That's not the beginning of a joke, but it is what actually happened over the weekend. The newly madeover clown made his first big appearance Saturday and Sunday in a shopping mall in Kuala Lumpur, where McDonald's built a mini sledding hill and brought in machines to generate snow (or a close approximation of it).
Having Ronald McDonald go sledding in a shopping mall in Malaysia is about as random as it can get, but it's a move that's part of larger global effort to have Ronald appeal to a broader audience than kids, including adults and families.
David Zlotnik, director-global marketing at McDonald's said that the randomness of the event is part of the strategy, which is about "engaging people in places where they are and to interact through their own social-media channels." Ronald will be appearing at events globally moving forward, both large and small, said Mr. Zlotnik, and participants at such events will be encouraged to use the #RonaldMcDonald hashtag.
In other words, Ronald is being used to spark conversation in social media. McDonald's is "using Ronald to help drive new audiences and connect [with them] online,"said Mr. Zlotnik.

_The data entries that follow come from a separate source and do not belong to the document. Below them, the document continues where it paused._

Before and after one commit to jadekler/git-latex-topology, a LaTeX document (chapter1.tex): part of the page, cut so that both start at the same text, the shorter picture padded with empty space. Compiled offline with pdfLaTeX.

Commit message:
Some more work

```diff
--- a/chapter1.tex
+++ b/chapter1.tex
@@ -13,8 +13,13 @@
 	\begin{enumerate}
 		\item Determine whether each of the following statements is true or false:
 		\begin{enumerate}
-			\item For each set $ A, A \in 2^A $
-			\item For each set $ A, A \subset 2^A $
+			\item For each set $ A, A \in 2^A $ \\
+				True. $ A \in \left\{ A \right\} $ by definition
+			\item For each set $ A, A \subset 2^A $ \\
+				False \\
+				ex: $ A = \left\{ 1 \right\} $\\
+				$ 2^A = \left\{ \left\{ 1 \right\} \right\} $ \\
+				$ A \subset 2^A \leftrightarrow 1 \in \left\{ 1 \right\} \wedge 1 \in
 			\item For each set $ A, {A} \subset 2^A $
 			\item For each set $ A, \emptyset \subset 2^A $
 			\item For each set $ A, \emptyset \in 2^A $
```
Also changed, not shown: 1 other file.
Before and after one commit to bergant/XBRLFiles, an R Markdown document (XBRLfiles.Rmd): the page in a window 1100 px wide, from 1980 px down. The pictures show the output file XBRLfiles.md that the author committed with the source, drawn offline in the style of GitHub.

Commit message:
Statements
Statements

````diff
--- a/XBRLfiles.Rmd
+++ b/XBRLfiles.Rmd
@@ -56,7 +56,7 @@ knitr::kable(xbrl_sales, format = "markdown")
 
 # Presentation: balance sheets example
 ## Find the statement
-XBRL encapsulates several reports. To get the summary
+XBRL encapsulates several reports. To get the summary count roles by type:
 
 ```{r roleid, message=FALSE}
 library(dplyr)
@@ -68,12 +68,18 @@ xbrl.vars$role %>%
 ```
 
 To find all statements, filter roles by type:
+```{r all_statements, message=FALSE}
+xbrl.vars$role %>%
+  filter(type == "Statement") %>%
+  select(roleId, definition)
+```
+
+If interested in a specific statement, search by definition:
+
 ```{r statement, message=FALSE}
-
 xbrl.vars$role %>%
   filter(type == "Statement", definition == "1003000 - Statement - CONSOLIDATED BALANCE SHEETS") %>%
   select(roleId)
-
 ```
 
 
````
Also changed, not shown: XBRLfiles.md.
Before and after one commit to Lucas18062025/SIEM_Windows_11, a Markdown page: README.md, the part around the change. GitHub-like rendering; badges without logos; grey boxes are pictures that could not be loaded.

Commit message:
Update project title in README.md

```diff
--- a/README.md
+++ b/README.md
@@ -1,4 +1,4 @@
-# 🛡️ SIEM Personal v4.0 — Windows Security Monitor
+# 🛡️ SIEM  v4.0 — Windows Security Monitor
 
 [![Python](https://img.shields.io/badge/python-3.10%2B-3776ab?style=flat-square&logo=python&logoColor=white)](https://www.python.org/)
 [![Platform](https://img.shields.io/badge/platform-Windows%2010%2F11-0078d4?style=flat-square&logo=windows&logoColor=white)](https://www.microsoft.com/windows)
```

He said that social-media data from this past weekend's event was not yet available.
Ronald's global gallivanting is the first step in the chain's new "Fun makes great things happen" campaign, which was announced in April in tandem with Ronald's makeover that was touted as a more modern look that included yellow cropped cargo pants and a fitted red blazer. (For this event, though, Ronald went casual and sported a rugby shirt.)
At the time, the chain also said Ronald would also take a bigger role in social media, though that has yet to happen. Mr. Zlotnik said that Ronald will tweet on occasion from the @McDonaldsCorp hashtag, the corporate handle for the company, but there are no plans yet for him to have his own handle. The chain is presumably playing it safe on social media, given how easily social media users can rip on companies.
The video was created by French agency June, Twenty First and the event was handled by Olson Engage, the PR arm of indie agency Olson. Mr. Zlotnik said about 7,500 people stopped by the indoor sledding hill.
It's clear the chain is trying to divorce Ronald from the Happy Meal and kids marketing in general, largely because the company has been continually slammed for using him to market to children. Last month, McDonald's unveiled a new Happy Meal character, Happy, which was an anthropomorphized Happy Meal box. It's not totally clear what Happy's role will be, but he'll be the primary mascot used to promote Happy Meals. According to Mr. Zlotnik, "Ronald represents the brand, and Happy represents the Happy Meal."
In recent years, Ronald had been relegated to the internet and also promoted the Ronald McDonald House Charities, though he has been appearing in some Happy Meal TV spots. Mr. Zlotnik said that Ronald will continue to promote the Ronald McDonald House Charities.
Aside from the events he'll be appearing at globally to promote fun, Ronald will appear in some TV ads in the fourth quarter, and he'll also be making appearances in the fall to celebrate the 40th anniversary of the Ronald McDonald House Charities.